Stem Cells and Tendon Regeneration
In the fall of 2014, 4-VA awarded Dr. Jennifer Barrett at VT $30,000 to collaborate with Dr. Lance Liotta at UVA and Dr. Virginia Espina at GMU on a project called Leveraging inter-university collaborations to decipher proteomic mechanotransduction pathways in stem cell-seeded tendon scaffolds in a dynamic bioreactor.
The goal of this work is to better understand how stem cells (SCs) can be influenced to make tendon and ligament using both mechanical tension and protein additives (growth factors), with a longer-term goal of engineering functional replacements for ruptured tendon and ligament. Researchers aimed to establish a collaborative interdisciplinary undergraduate/graduate research project between Virginia Tech’s Marion duPont Scott Equine Medical Center and George Mason University.

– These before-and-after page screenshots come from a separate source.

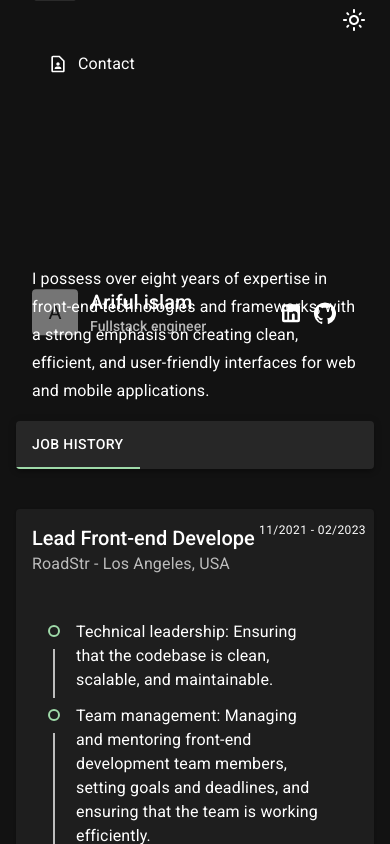
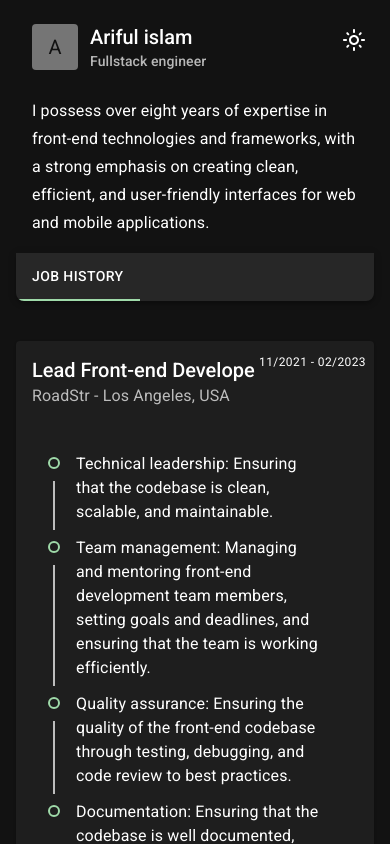
Before and after one commit to arifulbgt4/ariful.io, a Next.js app: page / in a window 390 px wide. Shown: the top 844 px of the page. Built offline with nearby package versions, Linux system fonts and the light colour scheme.

Commit message:
feat: responsiveness

```diff
--- a/src/layouts/DefaultLayout/index.tsx
+++ b/src/layouts/DefaultLayout/index.tsx
@@ -5,7 +5,15 @@ import { FC, useContext } from "react";
 // Next
 import { usePathname } from "next/navigation";
 // @mui
-import { Container, Box, Stack, Grid, IconButton } from "@mui/material";
+import {
+  Container,
+  Box,
+  Stack,
+  Grid,
+  IconButton,
+  Hidden,
+  Paper,
+} from "@mui/material";
 import { useTheme } from "@mui/material/styles";
 // Icons
 import LightModeOutlined from "@mui/icons-material/LightModeOutlined";
@@ -40,11 +48,16 @@ const DefaultLayout: FC<DefaultLayoutOptions> = ({ children }) => {
       >
         <Grid
           container
-          spacing={12}
-          justifyContent="end"
+          spacing={10}
           position="sticky"
-          top={-96}
-          zIndex={1}
+          alignItems="center"
+          top={-85}
+          sx={(theme) => ({
+            [theme.breakpoints.down("md")]: {
+              zIndex: 3000,
+              background: (theme) => theme.palette.background.default,
+            },
+          })}
         >
           <Grid item xs={9}>
             <PortfolioHeader
@@ -64,8 +77,8 @@ const DefaultLayout: FC<DefaultLayoutOptions> = ({ children }) => {
             </Stack>
           </Grid>
         </Grid>
-        <Grid container spacing={12}>
-          <Grid item xs>
+        <Grid container spacing={12} rowSpacing={3}>
+          <Grid component={Hidden} item xs implementation="css" mdDown>
             <Box position="sticky" top={80}>
               <ListNavigation />
             </Box>
@@ -73,10 +86,16 @@ const DefaultLayout: FC<DefaultLayoutOptions> = ({ children }) => {
           <Grid item xs={12} md={6}>
             {children}
           </Grid>
+
           <Grid item xs>
             <Box position="sticky" top={65}>
               <OpenSource />
             </Box>
+          </Grid>
+          <Grid component={Hidden} item xs={12} implementation="css" mdUp>
+            <Paper sx={{ p: 2 }}>
+              <ListNavigation />
+            </Paper>
           </Grid>
         </Grid>
       </Container>
--- a/src/layouts/LandingLayout/index.tsx
+++ b/src/layouts/LandingLayout/index.tsx
@@ -4,7 +4,7 @@ import { FC } from "react";
 // Next
 import { useRouter, usePathname } from "next/navigation";
 // @mui
-import { Box, Typography, AppBar, Tabs, Tab } from "@mui/material";
+import { Box, Typography, AppBar, Tabs, Tab, Hidden } from "@mui/material";
 
 import PortfolioHeader from "src/widgets/PortfolioHeader";
 
@@ -21,8 +21,10 @@ const LandingLayout: FC<LandingLayoutOptions> = ({ children }) => {
 
   return (
     <>
-      <PortfolioHeader animation={false} upAnimation />
-      <Box p={2} position="relative">
+      <Hidden implementation="css" mdDown>
+        <PortfolioHeader animation={false} upAnimation />
+      </Hidden>
+      <Box p={2} position="relative" zIndex={3}>
         <Typography variant="subtitle1">
           I possess over eight years of expertise in front-end technologies and
           frameworks, with a strong emphasis on creating clean, efficient, and
@@ -32,13 +34,17 @@ const LandingLayout: FC<LandingLayoutOptions> = ({ children }) => {
       <AppBar
         position="sticky"
         color="inherit"
-        sx={{
+        sx={(theme) => ({
           mb: 5,
           borderRadius: 1,
           overflow: "hidden",
           transition: "0.5s",
           top: 5,
-        }}
+          [theme.breakpoints.down("md")]: {
+            top: theme.spacing(9.4),
+            borderRadius: `0 0 ${theme.spacing(1)} ${theme.spacing(1)}`,
+          },
+        })}
       >
         <Tabs
           textColor="inherit"
--- a/src/widgets/PortfolioHeader/index.tsx
+++ b/src/widgets/PortfolioHeader/index.tsx
@@ -8,6 +8,7 @@ import {
   Avatar,
   Typography,
   IconButton,
+  Hidden,
 } from "@mui/material";
 // Icons
 import {
@@ -26,16 +27,21 @@ const PortfolioHeader: FC<PortfolioHeaderProps> = ({
 }) => {
   const parallax = useParallax<HTMLDivElement>({
     translateY: [animation ? -800 : 0, 0, "easeIn"],
-    ...(upAnimation && { translateY: [550, -150, "easeIn"] }),
+    ...(upAnimation && { translateY: [520, -158, "easeIn"] }),
+    opacity: [-10, 10],
   });
 
   return (
+    <>
+      <Hidden implementation="css" mdDown>
         <Stack
           direction="row"
           justifyContent="space-between"
           alignItems="center"
-      position={animation ? "fixed" : "relative"}
           ref={parallax.ref}
+          sx={{
+            opacity: upAnimation ? 1 : 0,
+          }}
         >
           <Stack
             direction="row"
@@ -51,7 +57,12 @@ const PortfolioHeader: FC<PortfolioHeaderProps> = ({
             </Link>
 
             <Box>
-          <Link underline="hover" color="text.primary" href="/" variant="h5">
+              <Link
+                underline="hover"
+                color="text.primary"
+                href="/"
+                variant="h5"
+              >
                 Ariful islam
               </Link>
               <Typography color="text.secondary" variant="subtitle2">
@@ -82,6 +93,67 @@ const PortfolioHeader: FC<PortfolioHeaderProps> = ({
             </Stack>
           )}
         </Stack>
+      </Hidden>
+      <Hidden implementation="css" mdUp>
+        <Stack
+          direction="row"
+          justifyContent="space-between"
+          alignItems="center"
+          position="relative"
+          py={1}
+        >
+          <Stack
+            direction="row"
+            sx={{
+              p: 2,
+              pb: 0,
+            }}
+          >
+            <Link underline="none" href="/">
+              <Avatar variant="rounded" sx={{ width: 46, height: 46, mr: 1.5 }}>
+                A
+              </Avatar>
+            </Link>
+
+            <Box>
+              <Link
+                underline="hover"
+                color="text.primary"
+                href="/"
+                variant="h5"
+              >
+                Ariful islam
+              </Link>
+              <Typography color="text.secondary" variant="subtitle2">
+                Fullstack engineer
+              </Typography>
+            </Box>
+          </Stack>
+          {!disableLinks && (
+            <Stack direction="row" sx={{ mr: 4, mt: 2 }}>
+              <Link
+                underline="none"
+                href="https://www.linkedin.com/in/ariful25278/"
+                target="_blank"
+              >
+                <IconButton size="small">
+                  <LinkedInIcon />
+                </IconButton>
+              </Link>
+              <Link
+                underline="none"
+                href="https://github.com/arifulbgt4"
+                target="_blank"
+              >
+                <IconButton size="small">
+                  <GitHubIcon />
+                </IconButton>
+              </Link>
+            </Stack>
+          )}
+        </Stack>
+      </Hidden>
+    </>
   );
 };
 
```
Lines whose indentation alone changed are shown as unchanged.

The study set out to determine similarities and differences between SCs isolated from different tissue sources, and the influence of tendon-associated growth factors on graft development. While their ultimate goal of developing an ideal tissue engineered tendon graft will not be achievable in the time frame of these experiments, they plan to elucidate key factors critical for developing such a graft. The alternative clinical approach of injecting tendon stem cells into areas of injury can be developed in a shorter time frame. The plan is to use this information as preliminary data for an NIH R01 parent grant application and for fellowship support for graduate students through both the NSF and the U.S. Department of Defense.